Supported living - This type of housing allows for an individual to live on their own, in an apartment or house. You might live alone or have roommates. Many adults with autism still need some supports, although this might be minimal. Support can mean help with food shopping, budgeting, getting to doctor’s appointments or getting to work each day. Support can come from family members, friends or community resources. With supportive living, you should be able to take care of your daily needs, such as daily hygiene, cooking and cleaning.
Group homes - A group home is where several people (frequently anywhere from three to ten people) live in a group, residential home owned and operated by an outside agency. The home is staffed with people who can help further independent living skills, provide transportation to community activities and doctor’s appointments, plan group outings, and monitor medications. Less frequently, a home can be operated by a cooperative, which is several families with individuals with disabilities who band together to purchase (or rent) a home and employ the staff.
Assisted living facilities - These types of facilities usually have a home-like atmosphere and offer small apartments for each resident. Each person can be completely independent or can utilize support services for daily grooming and meals. Assisted living facilities do not offer complex medical care, however, some can assist with medications (depending on your state’s laws.)

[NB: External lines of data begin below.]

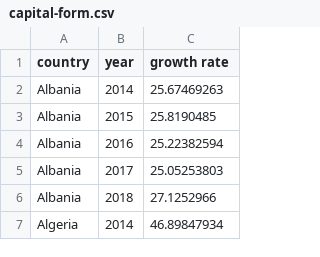
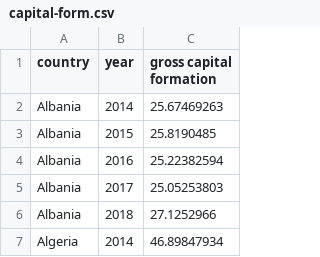
Before and after one commit to JosheevR/convergence-spring-2025, a CSV file: convergence-r/control-data/capital-form.csv, drawn as a sheet; only a part is shown.

Commit message:
fix column naming and add scatter plots

```diff
--- a/convergence-r/control-data/capital-form.csv
+++ b/convergence-r/control-data/capital-form.csv
@@ -1,2 +1,2 @@
-"country","year","growth rate"
+"country","year","gross capital formation"
 "Albania",2014,25.67469263
```
Also changed, not shown: convergence-r/control-data/sav-rate.csv, 2 other files.
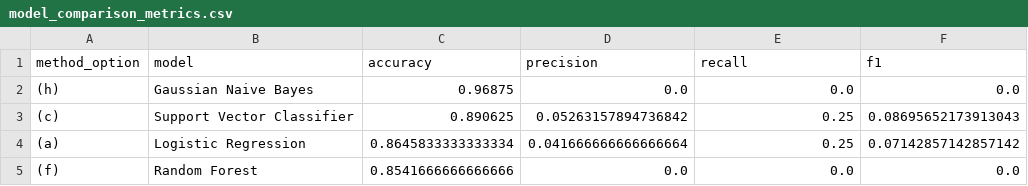
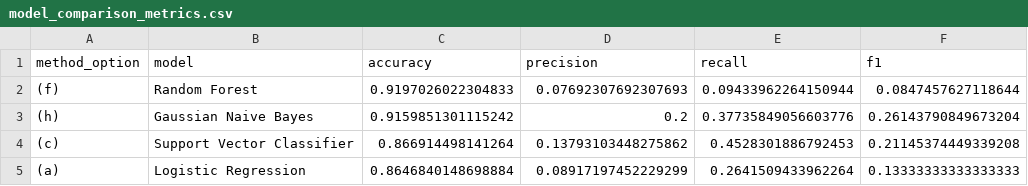
Before and after one commit to sidqian123/log-ml, a CSV file: artifacts/window_level_models/model_comparison_metrics.csv, drawn as a sheet.

```diff
--- a/artifacts/window_level_models/model_comparison_metrics.csv
+++ b/artifacts/window_level_models/model_comparison_metrics.csv
@@ -1,5 +1,5 @@
 method_option,model,accuracy,precision,recall,f1
-(h),Gaussian Naive Bayes,0.96875,0.0,0.0,0.0
-(c),Support Vector Classifier,0.890625,0.05263157894736842,0.25,0.08695652173913043
-(a),Logistic Regression,0.8645833333333334,0.041666666666666664,0.25,0.07142857142857142
-(f),Random Forest,0.8541666666666666,0.0,0.0,0.0
+(f),Random Forest,0.9197026022304833,0.07692307692307693,0.09433962264150944,0.0847457627118644
+(h),Gaussian Naive Bayes,0.9159851301115242,0.2,0.37735849056603776,0.26143790849673204
+(c),Support Vector Classifier,0.866914498141264,0.13793103448275862,0.4528301886792453,0.21145374449339208
+(a),Logistic Regression,0.8646840148698884,0.08917197452229299,0.2641509433962264,0.13333333333333333
```
Also changed, not shown: 2 other files.
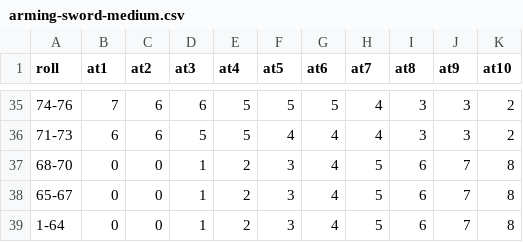
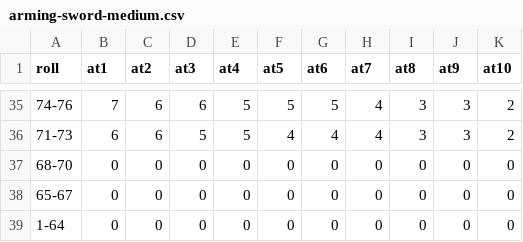
Before and after one commit to labcabrera/rmu-api-attack-tables, a CSV file: tables/attack/arming-sword-medium.csv, drawn as a sheet; only a part is shown, gaps mark what is left out.

Commit message:
Initial attack table controller.

```diff
--- a/tables/attack/arming-sword-medium.csv
+++ b/tables/attack/arming-sword-medium.csv
@@ -36,4 +36,4 @@ roll,at1,at2,at3,at4,at5,at6,at7,at8,at9,at10
 71-73,6,6,5,5,4,4,4,3,3,2
-68-70,0,0,1,2,3,4,5,6,7,8
-65-67,0,0,1,2,3,4,5,6,7,8
-1-64,0,0,1,2,3,4,5,6,7,8
+68-70,0,0,0,0,0,0,0,0,0,0
+65-67,0,0,0,0,0,0,0,0,0,0
+1-64,0,0,0,0,0,0,0,0,0,0
```
Also changed, not shown: 1 other file.
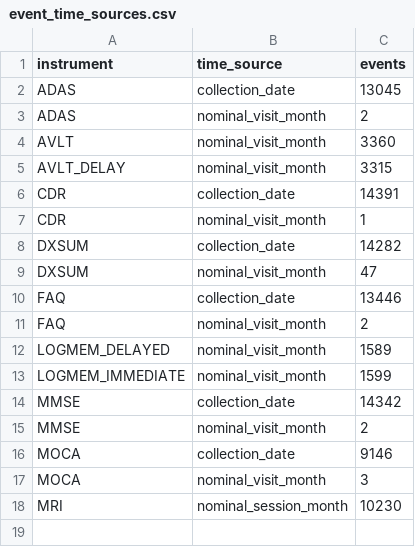
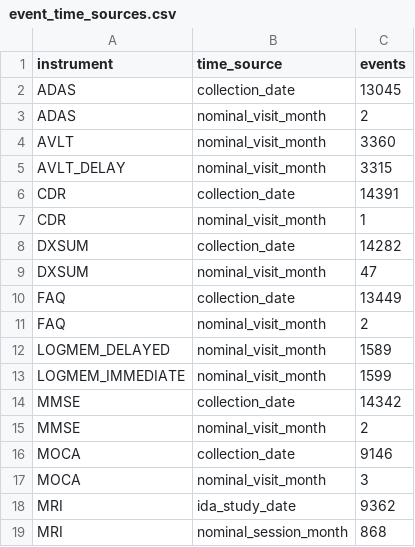
Before and after one commit to internbob/MemReason, a CSV file: reports/data_audit/event_time_sources.csv, drawn as a sheet.

```diff
--- a/reports/data_audit/event_time_sources.csv
+++ b/reports/data_audit/event_time_sources.csv
@@ -9,3 +9,3 @@ DXSUM,collection_date,14282
 DXSUM,nominal_visit_month,47
-FAQ,collection_date,13446
+FAQ,collection_date,13449
 FAQ,nominal_visit_month,2
@@ -17,2 +17,3 @@ MOCA,collection_date,9146
 MOCA,nominal_visit_month,3
-MRI,nominal_session_month,10230
+MRI,ida_study_date,9362
+MRI,nominal_session_month,868
```
Also changed, not shown: reports/data_audit/item_stats.csv, reports/data_audit/mri_root_comparison.csv, 38 other files.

Family homes - There may be families (or couples) in your area that provide living arrangements for adults with disabilities. The family, or couple, are considered "teaching parents" and provide instruction in independent living skills. This type of program allows adults with autism to move from their parent’s home but still provides a loving, instructional environment to continue building skills. Some couples choose to work with one adult at a time while others may have several adults with disabilities living in the home.
Farm and ranch communities - There are a number of farm or ranch communities throughout the United States for individuals with autism and other disabilities. Individuals live within the community and participate in the different jobs and responsibilities of living on a farm or ranch. Additional support services can be used, much like those in supported living arrangements. The farms offer a way to learn a skill, socialize with others, and be productive members of not only their community but the community around them.
Each individual with autism, along with your family, should look at all the options available and determine which type of living situation would best suit your needs. Once you decide which independent living arrangement is best, you will need to set up services and supports (if needed). This can be done with the help of a local agency or can be done by contacting various organizations to request supports.
The Foundations for Autism Support and Training offers a database of different housing options.
Eileen Bailey is a freelance health writer. She is the author of What Went Right: Reframe Your Thinking for a Happier Now, Idiot’s Guide to Adult ADHD, Idiot’s Guide to Cognitive Behavioral Therapy, Essential Guide to Overcoming Obsessive Love, and Essential Guide to Asperger’s Syndrome. She can be found on Twitter @eileenmbailey and on Facebook at eileenmbailey.